• [Task to carry out]:
Write out, exactly and in full, the records given below, but not their pictures.
BEGIN Information provided
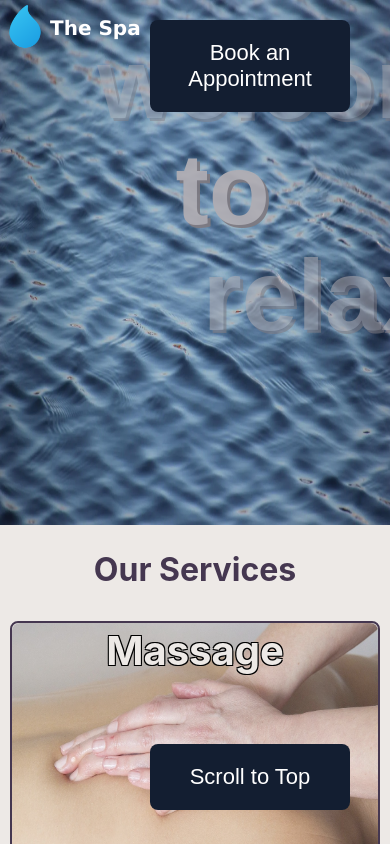
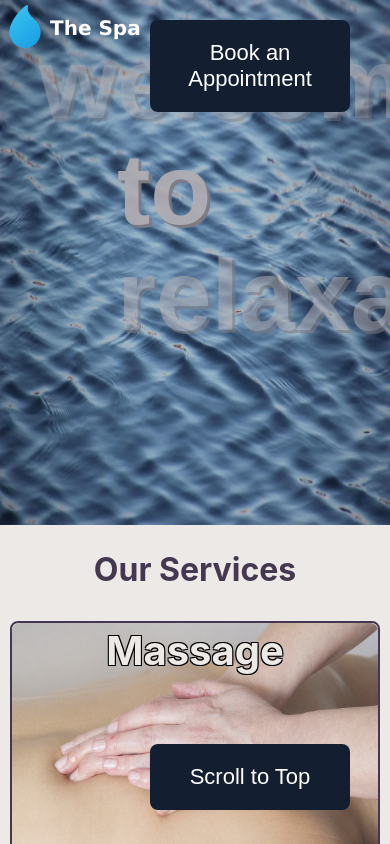
Before and after one commit to LaurenCummings/spa-project, a React (Vite) app: page / in a window 390 px wide. Shown: the top 844 px of the page. Built offline with nearby package versions, Linux system fonts and the light colour scheme; a web font is replaced by a local one.

Commit message:
moved banner words over for smaller screen

```diff
--- a/src/css/Banner.css
+++ b/src/css/Banner.css
@@ -40,6 +40,20 @@
     animation-delay: 4s;
 }
 
+@media (max-width: 900px) {
+    .banner .welcome {
+        left: 10%;
+    }
+
+    .banner .to {
+        left: 30%;
+    }
+
+    .banner .relaxation {
+        left: 30%;
+    }
+}
+
 @keyframes fadeInOut {
     0% {
         opacity: 0;
```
END Information provided
• [Response area]:
Before and after one commit to LaurenCummings/spa-project, a React (Vite) app: page / in a window 390 px wide. Shown: the top 844 px of the page. Built offline with nearby package versions, Linux system fonts and the light colour scheme; a web font is replaced by a local one.

Commit message:
moved banner words over for smaller screen

```diff
--- a/src/css/Banner.css
+++ b/src/css/Banner.css
@@ -40,6 +40,20 @@
     animation-delay: 4s;
 }
 
+@media (max-width: 900px) {
+    .banner .welcome {
+        left: 10%;
+    }
+
+    .banner .to {
+        left: 30%;
+    }
+
+    .banner .relaxation {
+        left: 30%;
+    }
+}
+
 @keyframes fadeInOut {
     0% {
         opacity: 0;
```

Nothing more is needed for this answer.